What to do
An exact copy of the data is needed, but without any of its images.

Revision comparison data:
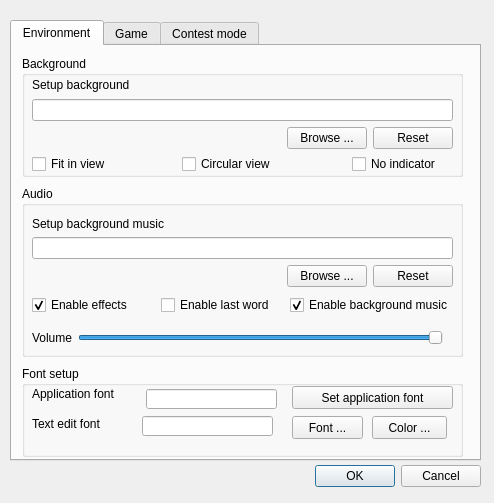
This is src/dialog/configdialog.ui in wy19890204/Shuihusha as Qt 5 draws it before an edit. The edited form follows.
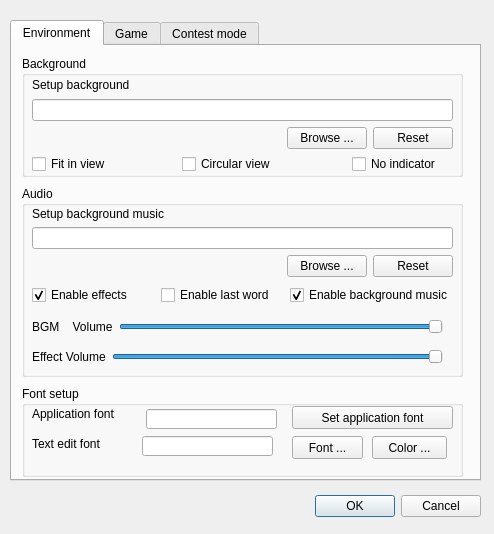
This is the edited form.

Diff of the .ui file:
```diff
--- a/src/dialog/configdialog.ui
+++ b/src/dialog/configdialog.ui
@@ -10,7 +10,7 @@
     <x>0</x>
     <y>0</y>
     <width>494</width>
-    <height>503</height>
+    <height>534</height>
    </rect>
   </property>
   <property name="windowTitle">
@@ -22,7 +22,7 @@
      <x>10</x>
      <y>20</y>
      <width>471</width>
-     <height>441</height>
+     <height>461</height>
     </rect>
    </property>
    <property name="currentIndex">
@@ -38,7 +38,7 @@
        <x>10</x>
        <y>140</y>
        <width>441</width>
-       <height>171</height>
+       <height>191</height>
       </rect>
      </property>
      <property name="title">
@@ -48,7 +48,7 @@
       <property name="geometry">
        <rect>
         <x>10</x>
-        <y>30</y>
+        <y>20</y>
         <width>421</width>
         <height>71</height>
        </rect>
@@ -108,7 +108,7 @@
       <property name="geometry">
        <rect>
         <x>10</x>
-        <y>110</y>
+        <y>100</y>
         <width>421</width>
         <height>18</height>
        </rect>
@@ -147,16 +147,16 @@
       <property name="geometry">
        <rect>
         <x>10</x>
-        <y>140</y>
+        <y>130</y>
         <width>411</width>
-        <height>23</height>
+        <height>21</height>
        </rect>
       </property>
       <layout class="QHBoxLayout" name="horizontalLayout_5">
        <item>
         <widget class="QLabel" name="volumeLabel">
          <property name="text">
-          <string>Volume</string>
+          <string>BGM    Volume</string>
          </property>
          <property name="buddy">
           <cstring>volumeSlider</cstring>
@@ -164,7 +164,42 @@
         </widget>
        </item>
        <item>
-        <widget class="QSlider" name="volumeSlider">
+        <widget class="QSlider" name="bgmVolumeSlider">
+         <property name="maximum">
+          <number>100</number>
+         </property>
+         <property name="value">
+          <number>100</number>
+         </property>
+         <property name="orientation">
+          <enum>Qt::Horizontal</enum>
+         </property>
+        </widget>
+       </item>
+      </layout>
+     </widget>
+     <widget class="QWidget" name="layoutWidget3_2">
+      <property name="geometry">
+       <rect>
+        <x>10</x>
+        <y>160</y>
+        <width>411</width>
+        <height>21</height>
+       </rect>
+      </property>
+      <layout class="QHBoxLayout" name="horizontalLayout_6">
+       <item>
+        <widget class="QLabel" name="effectVolumeLabel">
+         <property name="text">
+          <string>Effect Volume</string>
+         </property>
+         <property name="buddy">
+          <cstring>bgmVolumeSlider</cstring>
+         </property>
+        </widget>
+       </item>
+       <item>
+        <widget class="QSlider" name="effectVolumeSlider">
          <property name="maximum">
           <number>100</number>
          </property>
@@ -299,7 +334,7 @@
      <property name="geometry">
       <rect>
        <x>10</x>
-       <y>320</y>
+       <y>340</y>
        <width>441</width>
        <height>91</height>
       </rect>
@@ -581,7 +616,7 @@
    <property name="geometry">
     <rect>
      <x>140</x>
-     <y>460</y>
+     <y>490</y>
      <width>341</width>
      <height>32</height>
     </rect>
```
Left out of the diff: 4 changed lines with no effect on the pictures.
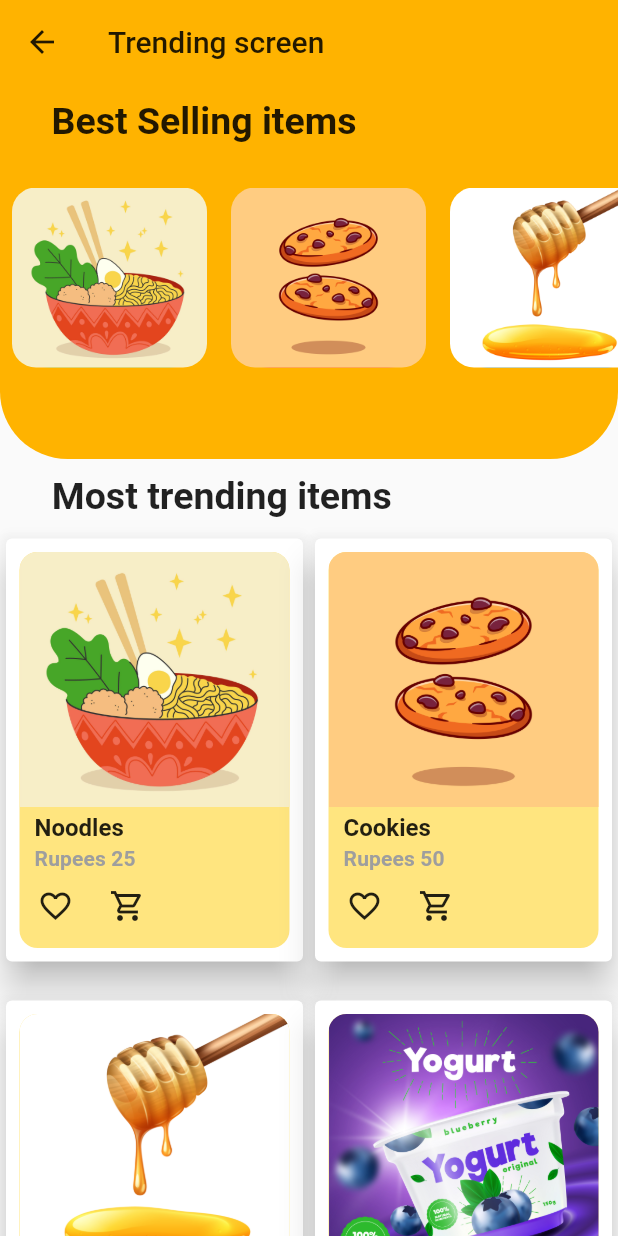
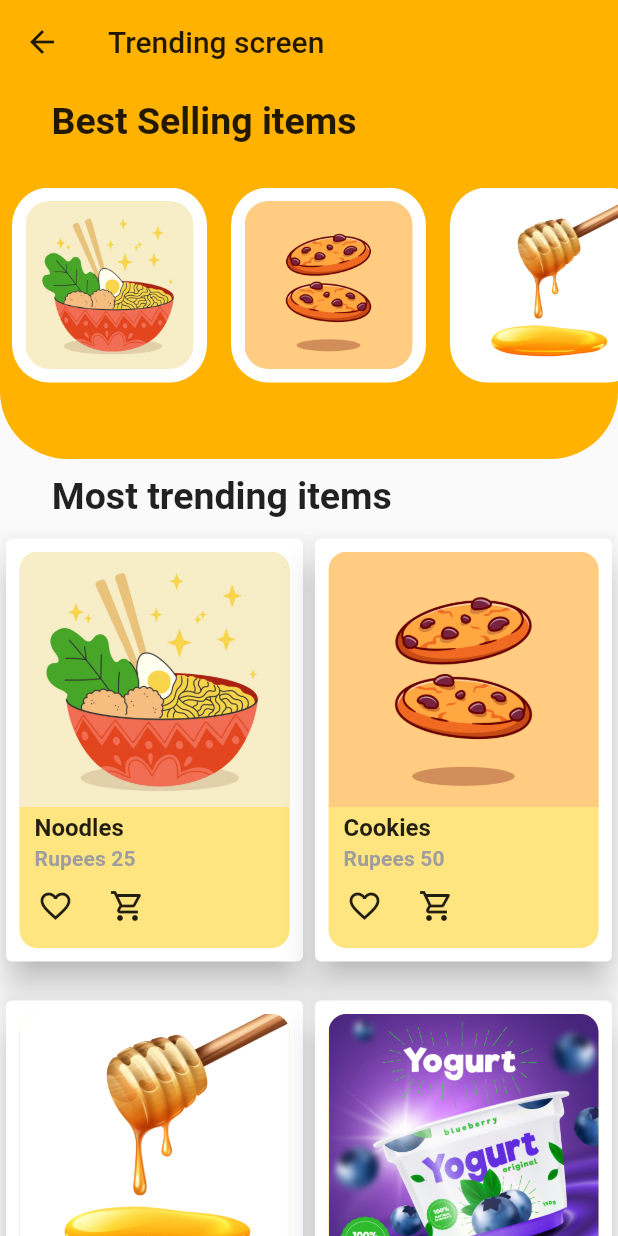
Before and after one commit to Abhi-kr21/Grocy, a Flutter app: the TrendingScreen screen opened directly, on a phone screen of 412 x 824 dp. Run offline on Flutter 3.47's test engine with Material 2 defaults, Android fonts, the phone set to English and light mode, and no system bars; our stand-ins replace cloud_firestore, firebase_auth, firebase_core, hexcolor, shared_preferences; missing offline and left inert: pandabar; accounts and stored records are empty.

Commit message:
minor changes

```diff
--- a/lib/views/screens/TrendingScreen/trending_screen.dart
+++ b/lib/views/screens/TrendingScreen/trending_screen.dart
@@ -8,15 +8,6 @@ class TrendingScreen extends StatelessWidget {
   final Space = const SizedBox(
     height: 10,
   );
-  List<Color> color = [
-    Colors.lightGreen,
-    Colors.redAccent,
-    Colors.blue,
-    Colors.cyanAccent,
-    Colors.deepOrange,
-    Colors.yellowAccent,
-  ];
-
   @override
   Widget build(BuildContext context) {
     return Scaffold(
@@ -39,6 +30,7 @@ class TrendingScreen extends StatelessWidget {
         child: Column(
           children: [
             Container(
+              // amber accent container
               height: 250,
               width: double.infinity,
               decoration: BoxDecoration(
@@ -64,20 +56,22 @@ class TrendingScreen extends StatelessWidget {
                   Padding(
                     padding: const EdgeInsets.only(top: 30),
                     child: SizedBox(
-                      height: 120,
+                      height: 130,
                       child: ListView.builder(
                         scrollDirection: Axis.horizontal,
                         itemCount: trendimages.length,
                         itemBuilder: ((context, index) {
                           return Container(
+                            // best selling items container
                             width: 130,
                             decoration: BoxDecoration(
-                              color: color[index],
+                              color: Colors.white,
                               borderRadius: BorderRadius.circular(25),
                             ),
+                            padding: EdgeInsets.all(9),
                             margin: const EdgeInsets.symmetric(horizontal: 8),
                             child: ClipRRect(
-                              borderRadius: BorderRadius.only(
+                              borderRadius: const BorderRadius.only(
                                 topLeft: Radius.circular(16),
                                 topRight: Radius.circular(16),
                                 bottomRight: Radius.circular(16),
@@ -129,7 +123,7 @@ class TrendingScreen extends StatelessWidget {
                         crossAxisAlignment: CrossAxisAlignment.start,
                         children: [
                           ClipRRect(
-                            borderRadius: BorderRadius.only(
+                            borderRadius: const BorderRadius.only(
                                 topLeft: Radius.circular(12),
                                 topRight: Radius.circular(12)),
                             child: Image.asset(
@@ -139,7 +133,7 @@ class TrendingScreen extends StatelessWidget {
                               fit: BoxFit.cover,
                             ),
                           ),
-                          SizedBox(
+                          const SizedBox(
                             height: 4,
                           ),
                           Padding(
```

Output of the exercise
This is src/dialog/configdialog.ui in wy19890204/Shuihusha as Qt 5 draws it before an edit. The edited form follows.
This is the edited form.

Diff of the .ui file:
```diff
--- a/src/dialog/configdialog.ui
+++ b/src/dialog/configdialog.ui
@@ -10,7 +10,7 @@
     <x>0</x>
     <y>0</y>
     <width>494</width>
-    <height>503</height>
+    <height>534</height>
    </rect>
   </property>
   <property name="windowTitle">
@@ -22,7 +22,7 @@
      <x>10</x>
      <y>20</y>
      <width>471</width>
-     <height>441</height>
+     <height>461</height>
     </rect>
    </property>
    <property name="currentIndex">
@@ -38,7 +38,7 @@
        <x>10</x>
        <y>140</y>
        <width>441</width>
-       <height>171</height>
+       <height>191</height>
       </rect>
      </property>
      <property name="title">
@@ -48,7 +48,7 @@
       <property name="geometry">
        <rect>
         <x>10</x>
-        <y>30</y>
+        <y>20</y>
         <width>421</width>
         <height>71</height>
        </rect>
@@ -108,7 +108,7 @@
       <property name="geometry">
        <rect>
         <x>10</x>
-        <y>110</y>
+        <y>100</y>
         <width>421</width>
         <height>18</height>
        </rect>
@@ -147,16 +147,16 @@
       <property name="geometry">
        <rect>
         <x>10</x>
-        <y>140</y>
+        <y>130</y>
         <width>411</width>
-        <height>23</height>
+        <height>21</height>
        </rect>
       </property>
       <layout class="QHBoxLayout" name="horizontalLayout_5">
        <item>
         <widget class="QLabel" name="volumeLabel">
          <property name="text">
-          <string>Volume</string>
+          <string>BGM    Volume</string>
          </property>
          <property name="buddy">
           <cstring>volumeSlider</cstring>
@@ -164,7 +164,42 @@
         </widget>
        </item>
        <item>
-        <widget class="QSlider" name="volumeSlider">
+        <widget class="QSlider" name="bgmVolumeSlider">
+         <property name="maximum">
+          <number>100</number>
+         </property>
+         <property name="value">
+          <number>100</number>
+         </property>
+         <property name="orientation">
+          <enum>Qt::Horizontal</enum>
+         </property>
+        </widget>
+       </item>
+      </layout>
+     </widget>
+     <widget class="QWidget" name="layoutWidget3_2">
+      <property name="geometry">
+       <rect>
+        <x>10</x>
+        <y>160</y>
+        <width>411</width>
+        <height>21</height>
+       </rect>
+      </property>
+      <layout class="QHBoxLayout" name="horizontalLayout_6">
+       <item>
+        <widget class="QLabel" name="effectVolumeLabel">
+         <property name="text">
+          <string>Effect Volume</string>
+         </property>
+         <property name="buddy">
+          <cstring>bgmVolumeSlider</cstring>
+         </property>
+        </widget>
+       </item>
+       <item>
+        <widget class="QSlider" name="effectVolumeSlider">
          <property name="maximum">
           <number>100</number>
          </property>
@@ -299,7 +334,7 @@
      <property name="geometry">
       <rect>
        <x>10</x>
-       <y>320</y>
+       <y>340</y>
        <width>441</width>
        <height>91</height>
       </rect>
@@ -581,7 +616,7 @@
    <property name="geometry">
     <rect>
      <x>140</x>
-     <y>460</y>
+     <y>490</y>
      <width>341</width>
      <height>32</height>
     </rect>
```
Left out of the diff: 4 changed lines with no effect on the pictures.
Before and after one commit to Abhi-kr21/Grocy, a Flutter app: the TrendingScreen screen opened directly, on a phone screen of 412 x 824 dp. Run offline on Flutter 3.47's test engine with Material 2 defaults, Android fonts, the phone set to English and light mode, and no system bars; our stand-ins replace cloud_firestore, firebase_auth, firebase_core, hexcolor, shared_preferences; missing offline and left inert: pandabar; accounts and stored records are empty.

Commit message:
minor changes

```diff
--- a/lib/views/screens/TrendingScreen/trending_screen.dart
+++ b/lib/views/screens/TrendingScreen/trending_screen.dart
@@ -8,15 +8,6 @@ class TrendingScreen extends StatelessWidget {
   final Space = const SizedBox(
     height: 10,
   );
-  List<Color> color = [
-    Colors.lightGreen,
-    Colors.redAccent,
-    Colors.blue,
-    Colors.cyanAccent,
-    Colors.deepOrange,
-    Colors.yellowAccent,
-  ];
-
   @override
   Widget build(BuildContext context) {
     return Scaffold(
@@ -39,6 +30,7 @@ class TrendingScreen extends StatelessWidget {
         child: Column(
           children: [
             Container(
+              // amber accent container
               height: 250,
               width: double.infinity,
               decoration: BoxDecoration(
@@ -64,20 +56,22 @@ class TrendingScreen extends StatelessWidget {
                   Padding(
                     padding: const EdgeInsets.only(top: 30),
                     child: SizedBox(
-                      height: 120,
+                      height: 130,
                       child: ListView.builder(
                         scrollDirection: Axis.horizontal,
                         itemCount: trendimages.length,
                         itemBuilder: ((context, index) {
                           return Container(
+                            // best selling items container
                             width: 130,
                             decoration: BoxDecoration(
-                              color: color[index],
+                              color: Colors.white,
                               borderRadius: BorderRadius.circular(25),
                             ),
+                            padding: EdgeInsets.all(9),
                             margin: const EdgeInsets.symmetric(horizontal: 8),
                             child: ClipRRect(
-                              borderRadius: BorderRadius.only(
+                              borderRadius: const BorderRadius.only(
                                 topLeft: Radius.circular(16),
                                 topRight: Radius.circular(16),
                                 bottomRight: Radius.circular(16),
@@ -129,7 +123,7 @@ class TrendingScreen extends StatelessWidget {
                         crossAxisAlignment: CrossAxisAlignment.start,
                         children: [
                           ClipRRect(
-                            borderRadius: BorderRadius.only(
+                            borderRadius: const BorderRadius.only(
                                 topLeft: Radius.circular(12),
                                 topRight: Radius.circular(12)),
                             child: Image.asset(
@@ -139,7 +133,7 @@ class TrendingScreen extends StatelessWidget {
                               fit: BoxFit.cover,
                             ),
                           ),
-                          SizedBox(
+                          const SizedBox(
                             height: 4,
                           ),
                           Padding(
```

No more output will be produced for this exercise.